Aerial View (Part Two)

Our next collection of tracks are from the British Premier League which is essentially the second division of British speedway. I realise that referring to the second tier as "Premier" is a complete contradiction in terms, as the word is defined as "first in status or importance." However in the wonderful world of speedway, most people seem happy to ignore such glaring contradictions!

As far as the tracks go, the sizes and shapes vary significantly (even more so than in the Elite League.) As well as the traditional tracks that sit inside a greyhound track, or around a football pitch, there has been a new generation of purpose built, stand alone tracks such as Newport, Somerset, Scunthorpe & Redcar.

While these tracks are sometimes seen as "a track in a field" as opposed to a conventional stadium, they offer more freedom in terms of track design and of course there is the potential to develop a proper stadium in due course. Somerset & Scunthorpe in particular have established an excellent reputation for the standard of racing they produce. It is interesting to see the shape of the Scunthorpe track, as the two corners are completely different, making for a very unusual circuit.

Track data from the British Speedway Track Directory

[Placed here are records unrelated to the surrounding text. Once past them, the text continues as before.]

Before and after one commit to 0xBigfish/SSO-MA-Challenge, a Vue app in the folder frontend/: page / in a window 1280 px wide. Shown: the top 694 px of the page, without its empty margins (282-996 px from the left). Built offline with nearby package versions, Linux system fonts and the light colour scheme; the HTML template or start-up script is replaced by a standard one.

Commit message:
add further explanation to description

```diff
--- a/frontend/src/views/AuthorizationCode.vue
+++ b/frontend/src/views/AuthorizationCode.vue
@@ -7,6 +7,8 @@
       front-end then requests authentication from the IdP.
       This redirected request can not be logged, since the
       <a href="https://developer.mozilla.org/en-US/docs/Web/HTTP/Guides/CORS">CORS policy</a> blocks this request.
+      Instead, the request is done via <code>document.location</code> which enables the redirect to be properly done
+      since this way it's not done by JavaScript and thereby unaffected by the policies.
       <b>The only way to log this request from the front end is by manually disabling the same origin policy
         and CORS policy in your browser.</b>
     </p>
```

  1. wow, never realised the shape of the Scunny circuit, no wonder the racing is always good there. Check how narrow the exit out of the last bend is at Derwent Park! I've seen some nasty looking spills at that very point on the track, the bends at Berwick are almost squared off and no wonder none of my rider friends like racing at Rye House, it's so tiny and obviously has very limited racing lines going by the dark pattern on the track.

  2. It certainly gives us new insight looking at the tracks from above, compared with our usual terrace level. There are quite a few quirks with some of the tracks where they appear to get narrower in strange places. The first corner at Edinburgh for instance seems narrower than the other corners for no obvious reason.

    I agree with your observations about Rye House. On the one time I went there since it reopened, the racing was very dull as everyone hugged the inside line and it appeared that there was actually an adverse camber. The only overtaking happened when a visiting rider drifted slightly off line.

    Although we all bemoan the lack of dirt on the tracks, I think the Torun GP last night proved once and for all that a speedway track also requires a certain amount of banking to produce good racing.